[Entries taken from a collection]
━━━━━━━━━━━━━━━━━━━━
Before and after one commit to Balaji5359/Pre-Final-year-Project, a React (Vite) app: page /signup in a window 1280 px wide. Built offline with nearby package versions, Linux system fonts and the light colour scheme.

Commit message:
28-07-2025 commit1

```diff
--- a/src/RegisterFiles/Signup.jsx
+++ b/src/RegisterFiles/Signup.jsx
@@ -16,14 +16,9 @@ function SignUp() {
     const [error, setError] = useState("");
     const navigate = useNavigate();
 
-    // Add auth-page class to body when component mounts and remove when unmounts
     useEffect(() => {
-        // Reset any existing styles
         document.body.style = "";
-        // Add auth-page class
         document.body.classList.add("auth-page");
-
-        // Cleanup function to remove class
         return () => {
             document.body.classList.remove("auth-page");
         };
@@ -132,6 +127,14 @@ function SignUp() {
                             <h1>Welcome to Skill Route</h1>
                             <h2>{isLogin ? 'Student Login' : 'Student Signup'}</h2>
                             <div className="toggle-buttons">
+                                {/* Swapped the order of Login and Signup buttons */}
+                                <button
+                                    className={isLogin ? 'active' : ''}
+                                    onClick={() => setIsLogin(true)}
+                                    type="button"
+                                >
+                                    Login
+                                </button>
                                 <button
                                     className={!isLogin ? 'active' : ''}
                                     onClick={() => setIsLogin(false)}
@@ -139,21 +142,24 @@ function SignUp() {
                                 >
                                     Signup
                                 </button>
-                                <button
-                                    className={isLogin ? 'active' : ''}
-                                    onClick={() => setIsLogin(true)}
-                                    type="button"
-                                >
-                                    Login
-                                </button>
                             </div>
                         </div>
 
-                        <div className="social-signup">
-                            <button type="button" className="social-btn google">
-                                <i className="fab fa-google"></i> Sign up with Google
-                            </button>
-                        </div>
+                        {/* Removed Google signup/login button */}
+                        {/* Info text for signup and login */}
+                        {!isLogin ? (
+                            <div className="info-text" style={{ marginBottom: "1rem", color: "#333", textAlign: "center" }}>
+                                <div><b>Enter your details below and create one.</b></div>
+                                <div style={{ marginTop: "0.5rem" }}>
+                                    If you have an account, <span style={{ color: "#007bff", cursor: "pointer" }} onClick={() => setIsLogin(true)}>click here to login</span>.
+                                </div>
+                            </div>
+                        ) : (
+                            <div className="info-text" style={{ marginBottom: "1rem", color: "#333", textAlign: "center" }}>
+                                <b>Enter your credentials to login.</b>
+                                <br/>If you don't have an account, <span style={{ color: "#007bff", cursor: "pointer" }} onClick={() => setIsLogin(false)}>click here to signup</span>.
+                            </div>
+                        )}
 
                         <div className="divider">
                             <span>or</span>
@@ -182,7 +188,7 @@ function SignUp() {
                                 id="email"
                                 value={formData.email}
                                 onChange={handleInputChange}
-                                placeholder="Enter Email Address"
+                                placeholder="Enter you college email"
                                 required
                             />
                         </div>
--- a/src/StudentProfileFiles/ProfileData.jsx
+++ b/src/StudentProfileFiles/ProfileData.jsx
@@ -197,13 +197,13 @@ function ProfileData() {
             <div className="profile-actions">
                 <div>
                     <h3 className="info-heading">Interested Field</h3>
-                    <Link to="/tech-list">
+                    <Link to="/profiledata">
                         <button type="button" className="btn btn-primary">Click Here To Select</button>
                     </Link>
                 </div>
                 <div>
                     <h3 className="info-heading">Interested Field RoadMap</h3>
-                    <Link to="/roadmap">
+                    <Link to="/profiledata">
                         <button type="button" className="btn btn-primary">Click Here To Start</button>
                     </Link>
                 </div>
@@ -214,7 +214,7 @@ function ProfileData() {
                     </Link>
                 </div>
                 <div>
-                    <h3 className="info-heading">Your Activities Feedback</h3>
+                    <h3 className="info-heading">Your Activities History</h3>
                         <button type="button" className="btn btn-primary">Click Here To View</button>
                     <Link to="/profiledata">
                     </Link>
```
━━━━━━━━━━━━━━━━━━━━
TASK REQUIREMENTS: If a line in the data contains the string "page", copy it.

WRITTEN SOLUTION:
Before and after one commit to Balaji5359/Pre-Final-year-Project, a React (Vite) app: page /signup in a window 1280 px wide. Built offline with nearby package versions, Linux system fonts and the light colour scheme.
-    // Add auth-page class to body when component mounts and remove when unmounts
-        // Add auth-page class
         document.body.classList.add("auth-page");
             document.body.classList.remove("auth-page");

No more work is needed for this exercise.